Janice stands up again, quite straight, her face ashy white in Williams’ flashlight beam. “Do you…? I…I forgot…I should have…Oh my!” She looks down, and starts scrabbling once more among notes and papers and telephone books like a vorpal squirrel after the last of its hoard, muttering. Then she stares straight at him as if she had just spotted the severed head of John the Baptist hovering in the air, behind him. He wonders why she is so agitated, hopping around like spit on a griddle. Does he always have this effect on people?

Anyway, he has the distinct feeling that she’s not listening when he tells her of how Morrison had been banned forever from lab work. After he, Professor Garrison Williams, had uncovered those so-called accidents. Those girl graduate students, those ditzy lab techs he’d knocked up.

And then sliced up.

Careless, though. One of them had been alive – only just – to finger him to the Police, just as they raided his lab through the front, while he vamoosed out back.

He can still remember that girl. Haunts his dreams. On a gurney, awash with blood like you’d never seen, sliced like a bad C-section. Whatever was in there, though, had been ripped loose. Ripped. She died, that girl, right before his eyes – died right there, on the gurney, in all that blood.

It was hushed up, of course, as these things are. Drug money can do so much. He’d been under a cloak of anonymity, on the Board of Inquiry. But Morrison had been anonymous, kind of. Back then he was called John Wayne. God knows what he’ll call himself now, after his latest flit.

With Alex. And what she’s carrying.

And Williams remembers, and remembers, that girl on the gurney. How much she looked like Bev. He didn’t do so much work after that. His research took a nosedive. The drugs helped, though, for a spell, until they took over from work, sort of, and, well, here he is, in the same place of banishment as the man he’d helped exile. Ironic. And with a girl who, if he didn’t do something about it, would end up as his latest experiment. The voice of Janice Squearn knocks on the closing doors of his mind.

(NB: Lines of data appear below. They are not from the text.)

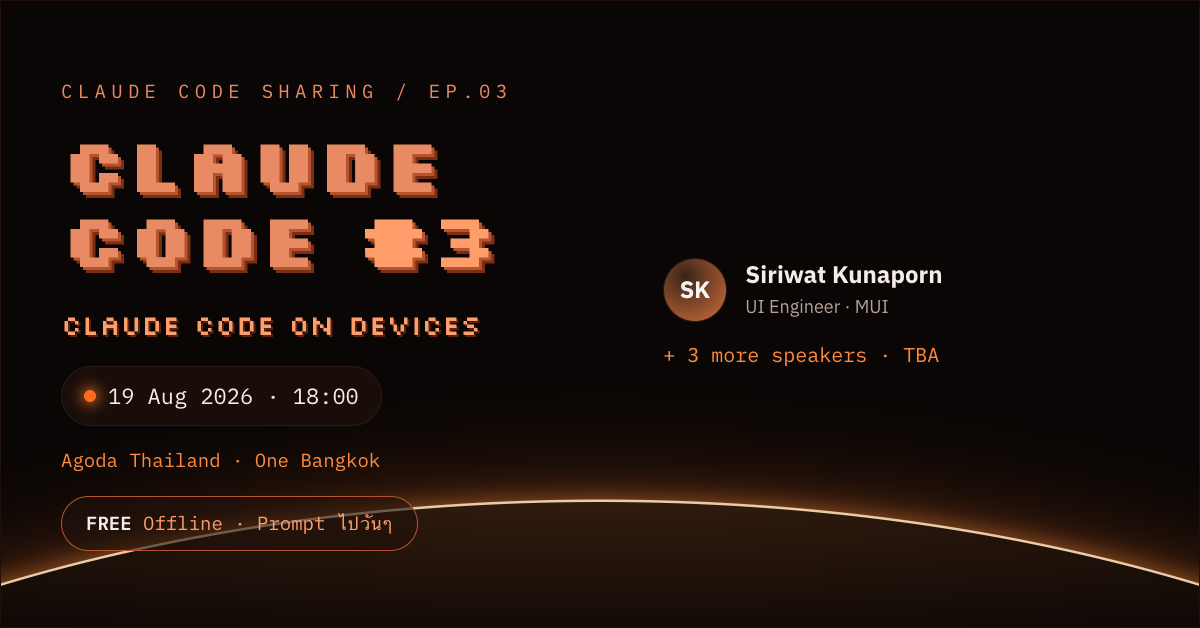
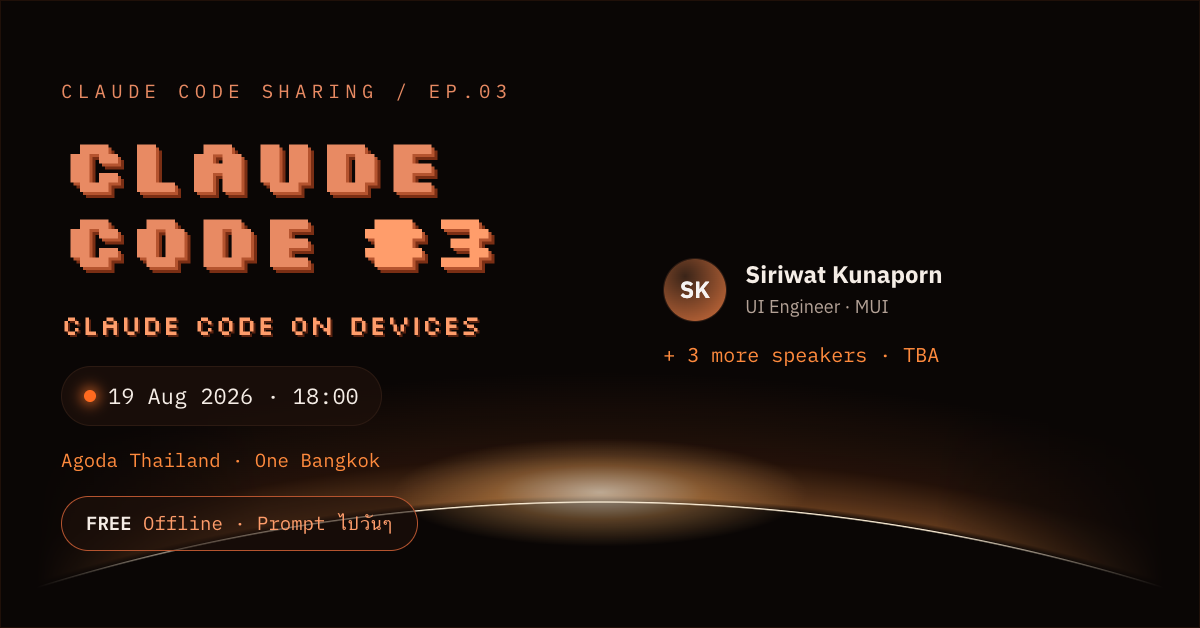
Orbit rework (thin fading rim + sunrise bloom, fixed radius) + hero layout: FREE top-right, 2-line title, drop EP.03, translucent-blur chips

Changed region(s): [[0.2775, 0.6959, 1.0, 0.9379], [0.1233, 0.8169, 0.3083, 0.8774], [0.0, 0.8471, 0.1233, 0.9379]]

diff --git a/meetups/claude-code-3/styles.css b/meetups/claude-code-3/styles.css
@@ -22,22 +22,24 @@ a{color:inherit;text-decoration:none}
 .back{display:inline-flex;align-items:center;gap:.5rem;font-family:"IBM Plex Mono",monospace;font-size:.82rem;color:var(--ash)}
 .back:hover{color:var(--flame)}
 .top-tag{font-family:"IBM Plex Mono",monospace;font-size:.72rem;letter-spacing:.18em;color:var(--ash-dim);text-transform:uppercase}
+.top-free{font-family:"IBM Plex Mono",monospace;font-size:.72rem;letter-spacing:.14em;color:var(--ash);text-transform:uppercase}
+.top-free strong{color:var(--flame);font-weight:600}
 
 /* hero */
 .hero{position:relative;min-height:96svh;display:flex;align-items:center;justify-content:center;overflow:hidden;padding:5rem var(--pad) 4rem;text-align:center}
 .hero-in{position:relative;z-index:2;max-width:760px;display:flex;flex-direction:column;align-items:center;gap:1.15rem}
-.p-title{font-family:"Silkscreen",monospace;font-weight:700;font-size:clamp(2rem,7.5vw,5rem);line-height:.98;white-space:nowrap;color:var(--coral);text-shadow:2px 2px 0 var(--coral-deep),4px 4px 0 var(--coral-shadow),6px 7px 16px rgba(0,0,0,.55)}
+.p-title{font-family:"Silkscreen",monospace;font-weight:700;font-size:clamp(2rem,7vw,4.3rem);line-height:.98;white-space:nowrap;color:var(--coral);text-shadow:2px 2px 0 var(--coral-deep),4px 4px 0 var(--coral-shadow),6px 7px 16px rgba(0,0,0,.55)}
 .p-title .hash{font-style:normal;color:var(--flame)}
 .tagline{font-family:"Silkscreen",monospace;font-size:clamp(1rem,3.2vw,1.7rem);letter-spacing:.04em;color:var(--flame);text-shadow:2px 2px 0 rgba(122,46,20,.7)}
 .lede{max-width:44ch;color:var(--bone);font-size:1.05rem;text-shadow:0 1px 12px rgba(8,4,2,.7)}
 .chips{display:flex;flex-wrap:wrap;gap:.55rem;justify-content:center}
-.chip{display:inline-flex;align-items:center;gap:.5rem;font-family:"IBM Plex Mono",monospace;font-size:.82rem;color:var(--bone);background:rgba(30,16,10,.72);border:1px solid var(--line);padding:.5rem .9rem;border-radius:999px}
+.chip{display:inline-flex;align-items:center;gap:.5rem;font-family:"IBM Plex Mono",monospace;font-size:.82rem;color:var(--bone);background:rgba(22,13,8,.38);border:1px solid rgba(255,180,120,.14);padding:.5rem .9rem;border-radius:999px;backdrop-filter:blur(10px);-webkit-backdrop-filter:blur(10px)}
 .chip .dot{width:8px;height:8px;border-radius:50%;background:var(--glow);box-shadow:0 0 10px 2px rgba(255,120,45,.8)}
 .cta-row{display:flex;flex-wrap:wrap;gap:.7rem;justify-content:center;margin-top:.2rem}
 .btn{font-family:"IBM Plex Mono",monospace;font-size:.82rem;letter-spacing:.05em;text-transform:uppercase;padding:.78rem 1.35rem;border-radius:999px;font-weight:600;transition:transform .15s,box-shadow .2s,border-color .2s,color .2s;cursor:pointer;border:none}
 .btn:hover{transform:translateY(-2px)}
 .btn-primary{background:linear-gradient(135deg,var(--flame),var(--glow));color:#20100a;box-shadow:0 8px 26px -8px rgba(255,120,45,.7)}
-.btn-ghost{border:1px solid var(--line);color:var(--bone);background:rgba(30,16,10,.4)}
+.btn-ghost{border:1px solid rgba(255,180,120,.16);color:var(--bone);background:rgba(22,13,8,.34);backdrop-filter:blur(10px);-webkit-backdrop-filter:blur(10px)}
 .btn-ghost:hover{border-color:var(--glow-soft);color:var(--flame)}
 .btn-ghost[aria-disabled="true"]{opacity:.55;pointer-events:none}
 .hero-meta{list-style:none;display:flex;flex-wrap:wrap;gap:.5rem .9rem;justify-content:center;font-family:"IBM Plex Mono",monospace;font-size:.75rem;color:var(--ash);margin-top:.2rem}
@@ -47,11 +49,11 @@ a{color:inherit;text-decoration:none}
 .orga-line{display:flex;align-items:center;gap:.6rem;color:var(--ash);font-size:.9rem;margin-top:.5rem}
 .orga-line strong{color:var(--bone)}
 .orga-line img{width:34px;height:34px}
-.horizon{position:absolute;inset:0;z-index:1;pointer-events:none;overflow:hidden}
-/* atmospheric glow rising off the limb into space */
-.horizon::before{content:"";position:absolute;left:50%;bottom:0;transform:translateX(-50%);width:150%;height:60%;background:radial-gradient(ellipse 60% 95% at 50% 100%,rgba(255,134,54,.40),rgba(255,106,31,.10) 46%,transparent 66%)}
-/* the planet: dark body with a glowing curved limb (Earth from space) */
-.horizon::after{content:"";position:absolute;left:50%;top:70%;transform:translateX(-50%);width:220%;height:150vh;border-radius:50%;background:radial-gradient(ellipse 100% 30% at 50% 0%,rgba(255,140,60,.18),transparent 55%),var(--void);box-shadow:0 -1px 0 1.5px rgba(255,230,192,.85),0 2px 30px 4px rgba(255,150,60,.5),0 6px 100px 26px rgba(255,110,35,.26)}
+.horizon{--orbit-r:1900px;--line-y:66%;position:absolute;inset:0;z-index:1;pointer-events:none;overflow:hidden;-webkit-mask-image:linear-gradient(90deg,transparent 3%,#000 24%,#000 76%,transparent 97%);mask-image:linear-gradient(90deg,transparent 3%,#000 24%,#000 76%,transparent 97%)}
+/* atmosphere glow ring hugging the limb + sunrise bloom at centre */
+.horizon::before{content:"";position:absolute;inset:0;background:radial-gradient(ellipse 26% 13% at 50% calc(var(--line-y) - 1.5%),rgba(255,246,228,.60),rgba(255,182,104,.32) 36%,transparent 72%),radial-gradient(var(--orbit-r) var(--orbit-r) at 50% calc(var(--line-y) + var(--orbit-r)),transparent calc(var(--orbit-r) - 1px),rgba(255,150,70,.34) calc(var(--orbit-r) + 6px),rgba(255,116,42,.10) calc(var(--orbit-r) + 46px),transparent calc(var(--orbit-r) + 130px))}
+/* the thin bright rim */
+.horizon::after{content:"";position:absolute;inset:0;background:radial-gradient(var(--orbit-r) var(--orbit-r) at 50% calc(var(--line-y) + var(--orbit-r)),transparent calc(var(--orbit-r) - 1.6px),rgba(255,240,216,.95) calc(var(--orbit-r) - .3px),rgba(255,240,216,.95) var(--orbit-r),transparent calc(var(--orbit-r) + .9px))}
 
 /* generic section */
 .section{padding:clamp(3rem,7vw,5rem) 0;border-top:1px solid var(--line)}
@@ -111,8 +113,10 @@ a{color:inherit;text-decoration:none}
 
 /* the poster artwork */
 .poster{position:absolute;top:0;left:0;transform-origin:top left;overflow:hidden;background:var(--void);color:var(--bone);box-shadow:0 24px 60px -20px rgba(0,0,0,.8);border:1px solid #201009}
-.poster .stagelight{position:absolute;left:50%;bottom:0;transform:translateX(-50%);width:150%;height:46%;pointer-events:none;background:radial-gradient(ellipse 58% 95% at 50% 100%,rgba(255,134,54,.40),rgba(255,106,31,.10) 46%,transparent 66%)}
-.poster .light{position:absolute;left:50%;top:66%;transform:translateX(-50%);width:200%;height:200%;border-radius:50%;background:radial-gradient(ellipse 100% 24% at 50% 0%,rgba(255,140,60,.16),transparent 55%),var(--void);box-shadow:0 -1px 0 1.5px rgba(255,230,192,.85),0 2px 26px 4px rgba(255,150,60,.5),0 6px 90px 22px rgba(255,110,35,.26)}
+.poster{--orbit-r:1900px;--line-y:66%}
+.poster .stagelight,.poster .light{-webkit-mask-image:linear-gradient(90deg,transparent 3%,#000 22%,#000 78%,transparent 97%);mask-image:linear-gradient(90deg,transparent 3%,#000 22%,#000 78%,transparent 97%)}
+.poster .stagelight{position:absolute;inset:0;pointer-events:none;background:radial-gradient(ellipse 24% 12% at 50% calc(var(--line-y) - 1.5%),rgba(255,246,228,.60),rgba(255,182,104,.32) 36%,transparent 72%),radial-gradient(var(--orbit-r) var(--orbit-r) at 50% calc(var(--line-y) + var(--orbit-r)),transparent calc(var(--orbit-r) - 1px),rgba(255,150,70,.34) calc(var(--orbit-r) + 6px),rgba(255,116,42,.10) calc(var(--orbit-r) + 46px),transparent calc(var(--orbit-r) + 130px))}
+.poster .light{position:absolute;inset:0;background:radial-gradient(var(--orbit-r) var(--orbit-r) at 50% calc(var(--line-y) + var(--orbit-r)),transparent calc(var(--orbit-r) - 1.6px),rgba(255,240,216,.95) calc(var(--orbit-r) - .3px),rgba(255,240,216,.95) var(--orbit-r),transparent calc(var(--orbit-r) + .9px))}
 .poster .pcontent{position:relative;z-index:2;height:100%;display:flex;flex-direction:column;padding:56px}
 .pk-eyebrow{font-family:"IBM Plex Mono",monospace;letter-spacing:.28em;font-size:19px;color:var(--coral)}
 .pk-title{font-family:"Silkscreen",monospace;font-weight:700;color:var(--coral);line-height:.98;text-shadow:3px 3px 0 var(--coral-deep),6px 6px 0 var(--coral-shadow)}
@@ -157,8 +161,7 @@ a{color:inherit;text-decoration:none}
 .poster[data-mode="landscape"] .pk-more{font-size:20px}
 .poster[data-mode="landscape"] .pk-badge{font-size:19px}
 .poster[data-mode="landscape"] .pk-orga{font-size:19px}
-.poster[data-mode="landscape"] .light{top:80%}
-.poster[data-mode="landscape"] .stagelight{height:34%}
+.poster[data-mode="landscape"]{--line-y:80%}
 .poster[data-mode="landscape"] .pk-speakers{display:flex;flex-direction:column;gap:16px}
 
 /* footer */

diff --git a/meetups/claude-code-3/index.html b/meetups/claude-code-3/index.html
@@ -20,14 +20,14 @@
 
 <header class="topbar">
   <a class="back" href="../../">← All meetups</a>
+  <span class="top-free"><strong>FREE</strong> · Offline event</span>
 </header>
 
 <main id="main">
   <!-- HERO -->
   <section class="hero">
     <div class="hero-in">
-      <p class="eyebrow">EP.03</p>
-      <h1 class="p-title">CLAUDE<br>CODE<br>SHARING <span class="hash">#3</span></h1>
+      <h1 class="p-title">CLAUDE CODE<br>SHARING <span class="hash">#3</span></h1>
       <p class="tagline">Claude Code on Devices</p>
       <div class="chips">
         <span class="chip"><span class="dot"></span>19 Aug 2026 · 18:00–21:00</span>
@@ -36,9 +36,6 @@
       <div class="cta-row">
         <a class="btn btn-ghost" aria-disabled="true" href="#">Register · TBA</a>
       </div>
-      <ul class="hero-meta">
-        <li><strong>FREE</strong> Offline event</li>
-      </ul>
       <p class="orga-line"><img src="assets/logo.svg" alt=""/><span>organized by <strong>Prompt ไปวันๆ</strong></span></p>
     </div>
     <div class="horizon" aria-hidden="true"></div>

“Yes, that’s all very well, Dr Williams. But we can do something about this. You see, Miss Honiton has found something I think you should see. Look – I found it!” She holds up a big, steel key. It shines and sparkles in the torchlight. “I had meant to do something – call Elaine Fitch – when we found out, but then Bob Honeypott, well, you know…”

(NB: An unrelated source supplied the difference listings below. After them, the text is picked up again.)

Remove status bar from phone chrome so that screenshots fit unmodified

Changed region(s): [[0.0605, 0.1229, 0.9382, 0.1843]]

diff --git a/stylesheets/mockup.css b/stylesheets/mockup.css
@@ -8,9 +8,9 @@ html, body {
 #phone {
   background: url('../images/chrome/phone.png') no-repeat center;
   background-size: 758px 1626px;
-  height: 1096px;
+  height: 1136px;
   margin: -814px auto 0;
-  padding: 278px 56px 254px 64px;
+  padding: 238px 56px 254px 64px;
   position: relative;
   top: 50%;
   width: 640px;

“I liked Bob,” he says, following Janice Squearn down the hall, pointing the way with a high beam between the lugubrious shadow-shifting shapes of the display cabinets, to Morrison’s office. “He was always very good to me.”

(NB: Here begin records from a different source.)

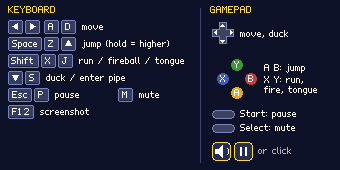
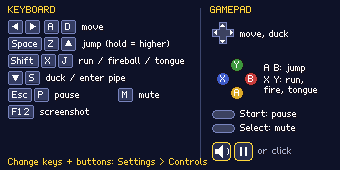
v0.7.0: Tasten und Gamepad-Buttons in den Settings umbelegen
- Settings > Controls: pro Aktion Taste und (für Springen, Rennen,
  Pause, Mute) Gamepad-Button umbelegen, "Defaults" setzt zurück;
  Belegungen werden getauscht statt doppelt vergeben (controls_config.gd)
- "Touch keys" Auto/On/Off sitzt jetzt auf dem Controls-Screen
- Hilfe: Hinweis auf Settings > Controls

Changed region(s): [[0.0294, 0.9412, 0.6176, 0.9706]]

diff --git a/tools/gen_help.py b/tools/gen_help.py
@@ -160,6 +160,7 @@ def page_controls():
     glass_btn(d, 212, 142, "speaker")
     glass_btn(d, 234, 142, "pause")
     text(d, (258, 147), "or click", fill=DIM)
+    text(d, (8, 158), "Change keys + buttons: Settings > Controls", fill=GOLD)
     return img
 
 

diff --git a/CLAUDE.md b/CLAUDE.md
@@ -59,6 +59,16 @@ davon ist aus Nintendo-Spielen übernommen (Figuren nur „im Stil von“).
 Absteigen vom Drachen: ↓ + Sprung. `[input]` nie von Hand editieren, sondern
 `godot --headless --path . --script res://tools/setup_input.gd`.
 
+**Umbelegen (v0.7)**: Settings → Controls. `controls_config.gd`
+(`ControlsConfig`) legt Overrides aus settings.cfg `[controls]`
+(`<aktion>.key` = physical keycode, `<aktion>.pad` = Button-Index) über die
+Defaults aus project.godot: `apply()` beim Start und nach jeder Änderung
+(`InputMap.load_from_project_settings()` + Overrides). Taste = zusätzlich
+(Default-Tasten bleiben), Gamepad-Button = ersetzt die Buttons der Aktion;
+beides wird anderen Aktionen weggenommen (Tausch statt Doppelbelegung).
+D-Pad/Stick-Bewegung ist fest. Dort auch „Touch keys“ Auto/On/Off.
+`ui_accept`/`ui_cancel` (Menüs: A/B) bleiben unverändert.
+
 ## Physik (player.gd, px/s bei 16-px-Tiles)
 
 Laufen 90, Rennen 155, Sprung 270 (+50 bei Vollgas), Schwerkraft 560 solange
@@ -285,6 +295,6 @@ skaliert (NEAREST). Adaptive-Vordergrund bleibt im sichtbaren Kreis (~61 %).
 
 ## Offen / nächste Schritte
 
-- Settings: Tastenbelegung änderbar (Tastatur + Gamepad).
+- Weitere Welten/Level, Boss-Burg am Ende einer Welt, weitere Gegner.
 - `gen_audio.py` rendert Rauschen nicht deterministisch: nach einem Lauf
   unveränderte Stücke per `git checkout` zurücksetzen (sonst Binär-Churn).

The door is ajar. The desk has been stripped of papers – a few scraps lie abandoned on the floor. Same old, same old.

“Bob Honeypott?” says Squearn, edging behind the desk to the concealed panel. “He had some redeeming features, then.” The panel yawns open to worlds beyond. “When I taught him at school he was a little shit.”


Ralph Willoughby is packing a case as fast as he can. A footman – one he knows shares his fear of Sir Frideric and the Honeypotts – is ready with a horse to speed him away before they notice his absence. He will run, he will hide, he knows not where. England will be too small a compass for their vengeful search. He will try America, perhaps. Or Hindustan. Or the South Seas. Anywhere but here.

But his last memory of this place will not be of Sir Frideric and their work together, but of eyes. The maddened, bulging eyes in the face of Lady Felicity as she hurled herself over the cliff, right before him, paralyzed as he was with incredulity at what they had together witnessed, and unable to stop her. They were the same eyes – the same sweet, blue eyes – that his beloved Rebecca had once worn, before Sir Frideric had desecrated her, had done to her what even he, so close to the mind and the ways of the great Artist, would have thought beyond speech, beyond imagining.

The same eyes, before Sir Frideric had scooped them from her dead skull and replaced them with perfect, unseeing glass.